Sunday, 28 February 2016

Assigning A Text To The Wrong "Genre"

Martin (1992: 446-7):
Being a procedural text, most clauses in [4:2] take people as their point of departure… . Unmarked topical Theme selection is not deployed to scaffold [4:2]'s staging or development (although it does reflect its genre).  Instead marked Themes, both phrasal and clausal, are used to stage the dog showing procedure.

Blogger Comment:

[1] The clauses in (genuine) procedural texts take procedures — (typically material) processes — as their point of departure, and feature imperative mood (Halliday & Matthiessen 1999: 98; Halliday & Matthiessen 2014: 479).  The clauses in text [4.2] take people as their point of departure, and feature indicative mood. This reflects the fact that this text is actually a recount of a procedure.  A recount of a procedure is a recount, not a procedure.

These two text types differ in terms of the situation type they realise.  The context of the recount text [4.2] is 'reporting', whereas the context of a procedural text is 'enabling' (Halliday & Matthiessen 2014: 219).

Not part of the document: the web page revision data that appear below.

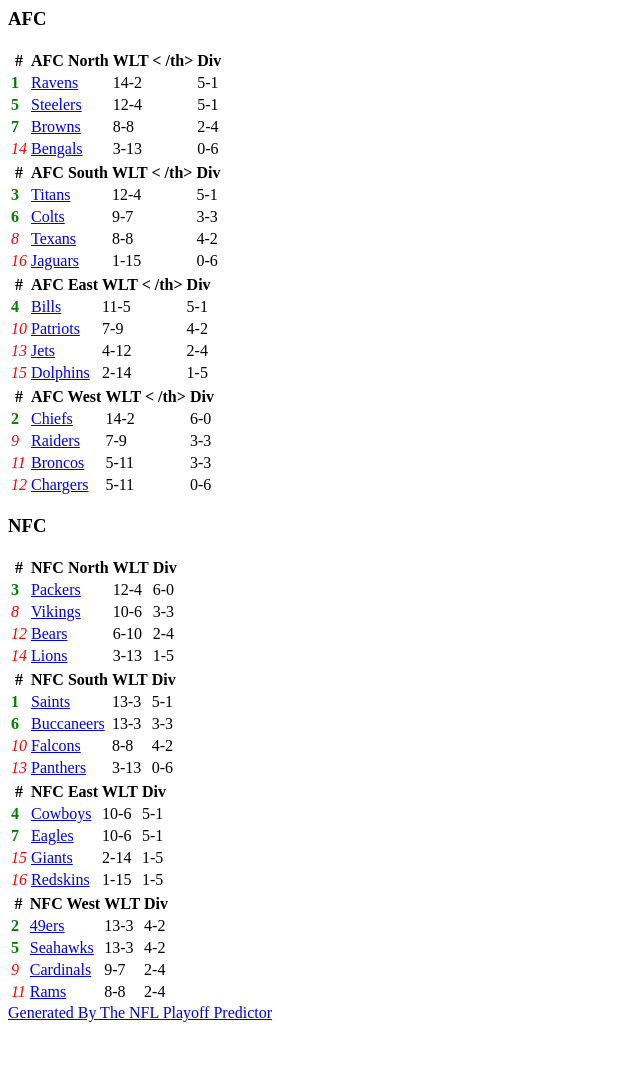
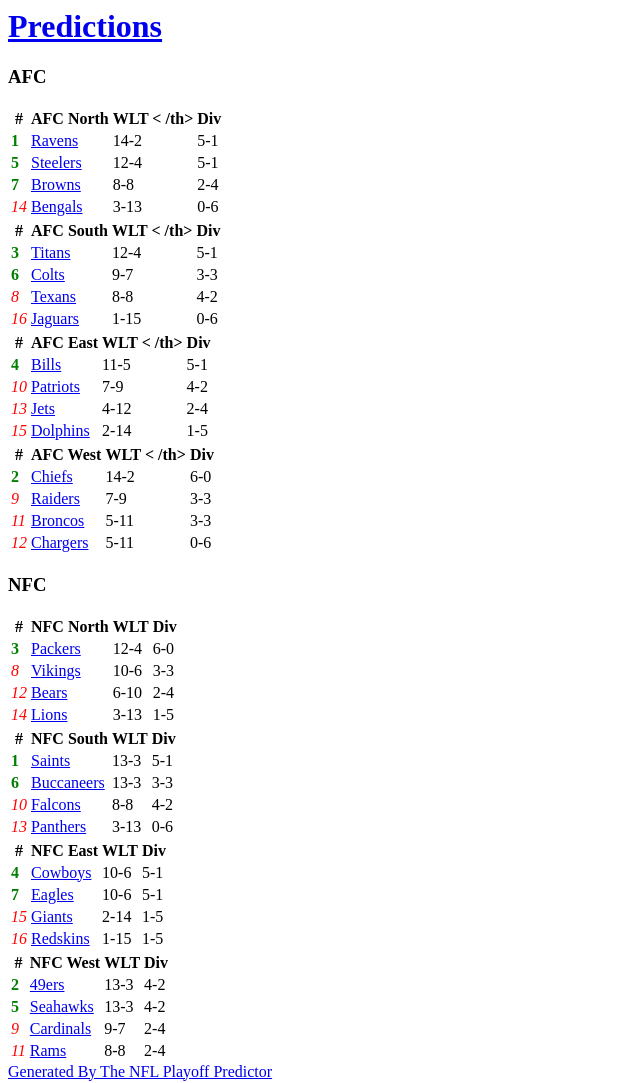
Before and after one commit to ddrossi93/nfl_2020-2021-predictions, a plain HTML site: page index.html in a window 1280 px wide. Shown: the whole page, without its empty margins (0-640 px from the left). Before the commit the page ends 1030 px from the top, so only its background shows below. Drawn offline with Linux system fonts and the light colour scheme.

Commit message:
Update index.html

```diff
--- a/index.html
+++ b/index.html
@@ -1,3 +1,7 @@
+<h1>
+<a href="https://playoffpredictors.com/Football/CustomLeague/SchedulePicker/842CB5EC-193A-4D6D-8002-801297F04F53/?L=IwJh1DXLsjxjPGsHrvLNm-XvNHFNUo3RKJJLWwysoqhG2q1fVS5DC5lnB2asR1cAAZJU6dKA&c=cgm:1|tnptlw:true">Predictions</a>
+</h1>
+
 <h3>AFC</h3><div><table>
                 <thead><tr><th>#</th><th>AFC North</th> <th>WLT &lt; /th&gt;</th><th>Div</th> </tr></thead>
                     <tbody><tr> <td style="color:green; font-weight:bold"> 1 </td><td><a href="https://playoffpredictors.com/?L=IwJh1DXLsjxjPGsHrvLNm-XvNHFNUo3RKJJLWwysoqhG2q1fVS5DC5lnB2asR1cAAZJU6dKA#BAL">Ravens</a> </td><td>14-2</td> <td>5-1 </td></tr> <tr> <td style="color:green; font-weight:bold"> 5 </td><td><a href="https://playoffpredictors.com/?L=IwJh1DXLsjxjPGsHrvLNm-XvNHFNUo3RKJJLWwysoqhG2q1fVS5DC5lnB2asR1cAAZJU6dKA#PIT">Steelers</a> </td><td>12-4</td> <td>5-1 </td></tr> <tr> <td style="color:green; font-weight:bold"> 7 </td><td><a href="https://playoffpredictors.com/?L=IwJh1DXLsjxjPGsHrvLNm-XvNHFNUo3RKJJLWwysoqhG2q1fVS5DC5lnB2asR1cAAZJU6dKA#CLE">Browns</a> </td><td>8-8</td> <td>2-4 </td></tr> <tr> <td style="color:red;font-style:italic;"> 14 </td><td><a href="https://playoffpredictors.com/?L=IwJh1DXLsjxjPGsHrvLNm-XvNHFNUo3RKJJLWwysoqhG2q1fVS5DC5lnB2asR1cAAZJU6dKA#CIN">Bengals</a> </td><td>3-13</td> <td>0-6 </td></tr> </tbody></table><table>
```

Halliday & Matthiessen (1999: 356):
The notion of procedure can be taken as a summary gloss of the domain; it is a macro-operation, consisting of a number of atomic micro-operations. It is dominated by procedures (algorithms, figures of doing) that lead to some specific goal: the dominant cause is purposive. An agent or agents try to produce, assemble, repair, etc.. 
From the interpersonal point of view, the notion of procedure can also be taken as a gloss on the interaction between the writer and the reader, it is a macro-proposal, consisting of a number of instructions or directions to the reader.
[2]  A dependent clause in regressive clause nexus is not a marked topical Theme of a clause.  See previous posts.